What’s your Kombucha Personality?
- If you’re curious about kombucha and just want to try it without spending money on special equipment, start with the batch brew method.
- If you’re the spontaneous type and don’t want to be tied down to a strict bottling schedule, batch brewing will fit your lifestyle.
- If you like having the right tool for the job, and don’t mind spending money upfront on a new hobby, you’ll probably enjoy a continuous brew set up.
- If you can picture yourself faithfully bottling your kombucha the same day every week without fail, continuous brew is your thing.
How I brew my booch
I learned to brew kombucha by the batch method, and had my system down to a science. Then I got curious as to why someone would need any special equipment for brewing because it seemed like such a simple process to me. A friend of mine had a continuous brew crock (she had quit brewing because she couldn’t seem to fit it into her lifestyle) and she offered to let me try it out.
I was a little intimidated by the size and where to put a 3 gallon crock in my kitchen, but I gave it a try to compare it to my batch brewing. It makes wonderful booch, and I love the simplicity of just filling my kombucha bottles from the spigot. But I don’t like that if I miss bottling day, I have to dump it. Last month life got crazy and I neglected my booch for a few days. By the time I got around to checking on my crock, it was way past edible and I had to dump 2 gallons of booch.
This has happened several times to me, and I realize it’s just my personality and season of life. With 5 children, I can’t handle something in my life that requires a strict schedule! I’m using both methods right now because there are advantages to both (and I’m a crazy booch fanatic!), but I have to say my heart is in my batch brewing because it’s more forgiving of my busy days.
Now you’re ready to start!
If you are interested in continuous brew, this is the crock I use, with this lid.
If you want to get started today and try batch brewing, I walk you through my simple system here. After I taught my friend Rachel, she said,
“I always felt like keeping my kombucha happy was be too big of a commitment, but since learning your method I’ve streamlined my process to about 20 minutes a week, which is MUCH faster than before. With your instructions, someone could go from knowing nothing to having the perfect brew in a week to 10 days, with a streamlined process to incorporate tasty probiotics into their diet easily and painlessly.”
Would you like me to personally teach you my quick and easy kombucha system? My new ecourse, Kombucha Made Easy, walks you through step by step–doors open June 2019–get in now!

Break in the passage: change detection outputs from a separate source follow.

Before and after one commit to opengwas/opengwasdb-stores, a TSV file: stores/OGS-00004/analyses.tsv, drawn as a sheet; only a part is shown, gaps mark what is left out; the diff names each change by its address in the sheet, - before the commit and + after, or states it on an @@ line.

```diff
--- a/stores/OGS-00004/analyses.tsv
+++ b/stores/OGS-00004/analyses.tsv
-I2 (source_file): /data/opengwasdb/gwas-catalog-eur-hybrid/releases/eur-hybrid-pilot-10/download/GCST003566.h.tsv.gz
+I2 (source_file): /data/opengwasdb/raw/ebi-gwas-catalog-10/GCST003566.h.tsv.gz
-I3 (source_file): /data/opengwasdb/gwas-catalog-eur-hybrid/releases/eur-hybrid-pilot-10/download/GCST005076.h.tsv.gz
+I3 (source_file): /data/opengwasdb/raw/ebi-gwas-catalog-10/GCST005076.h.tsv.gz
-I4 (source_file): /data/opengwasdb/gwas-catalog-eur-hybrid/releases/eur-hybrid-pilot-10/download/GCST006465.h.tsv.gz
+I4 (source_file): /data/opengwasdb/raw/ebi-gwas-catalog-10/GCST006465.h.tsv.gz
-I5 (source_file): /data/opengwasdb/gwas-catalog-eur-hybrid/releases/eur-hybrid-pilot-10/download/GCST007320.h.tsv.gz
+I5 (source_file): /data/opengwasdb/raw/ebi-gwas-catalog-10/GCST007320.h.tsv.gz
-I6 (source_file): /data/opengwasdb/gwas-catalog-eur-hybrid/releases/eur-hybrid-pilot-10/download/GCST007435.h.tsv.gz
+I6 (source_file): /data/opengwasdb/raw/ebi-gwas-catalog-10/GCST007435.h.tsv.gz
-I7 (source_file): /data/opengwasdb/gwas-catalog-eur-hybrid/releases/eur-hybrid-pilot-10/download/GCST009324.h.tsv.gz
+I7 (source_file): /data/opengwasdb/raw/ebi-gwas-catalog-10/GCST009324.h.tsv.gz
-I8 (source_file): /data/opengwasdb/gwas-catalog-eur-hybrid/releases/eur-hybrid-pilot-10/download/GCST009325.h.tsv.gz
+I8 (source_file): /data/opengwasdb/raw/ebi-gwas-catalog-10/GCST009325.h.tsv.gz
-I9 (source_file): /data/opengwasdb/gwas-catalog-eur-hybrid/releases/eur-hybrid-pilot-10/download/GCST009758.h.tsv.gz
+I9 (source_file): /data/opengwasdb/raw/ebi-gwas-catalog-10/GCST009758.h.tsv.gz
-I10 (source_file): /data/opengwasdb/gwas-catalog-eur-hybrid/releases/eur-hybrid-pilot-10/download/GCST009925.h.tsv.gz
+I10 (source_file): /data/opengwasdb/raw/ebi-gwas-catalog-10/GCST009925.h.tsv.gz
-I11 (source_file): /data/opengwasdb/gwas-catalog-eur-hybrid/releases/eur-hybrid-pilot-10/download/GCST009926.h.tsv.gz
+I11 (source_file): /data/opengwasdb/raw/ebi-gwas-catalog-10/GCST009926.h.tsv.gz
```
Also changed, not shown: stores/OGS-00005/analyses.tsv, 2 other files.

If you already make kombucha, tell us which brewing system you use, and why?
How come you need to dump the kombucha when it’s just over a few days? Is there a reason that you can’t add more sugar to your secondary ferment to make it palatable again? I always add sugar to mine.
You can certainly do that if you still enjoy the flavor, Eve! I prefer not to add additional sugar, and find that even adding sugar doesn’t overcome the vinegar flavor its gone to long
Kerry Teravskis says
I make mine as a batch and do 2 gallons at a time. I accidentally started with 32 cups water with my SCOBY and it’s starter, but it worked and tasted great. I use 6 black tea and 4 green, 2 cups sugar, and the 2 gallons of water with my SCOBY. I let it ferment for 14 days in my huge glass jar, covered and in a dark corner. When it’s time to process I do a second ferment – adding 1-2 tablespoons fruit (cherries, berries, grapes) and 1 teaspoon of sugar per 16 ounce of kombucha. I put this in smaller containers and place in a dark place. I burp them 3 times per day. After the third day I place all of them in the refrigerator. To restart the kombucha, I save 4 cups from old batch along with the SCOBY, plus the above mentioned ingredients. I love it! It’s flexible and even travels well – we just got back from a 2 week road trip and it went along.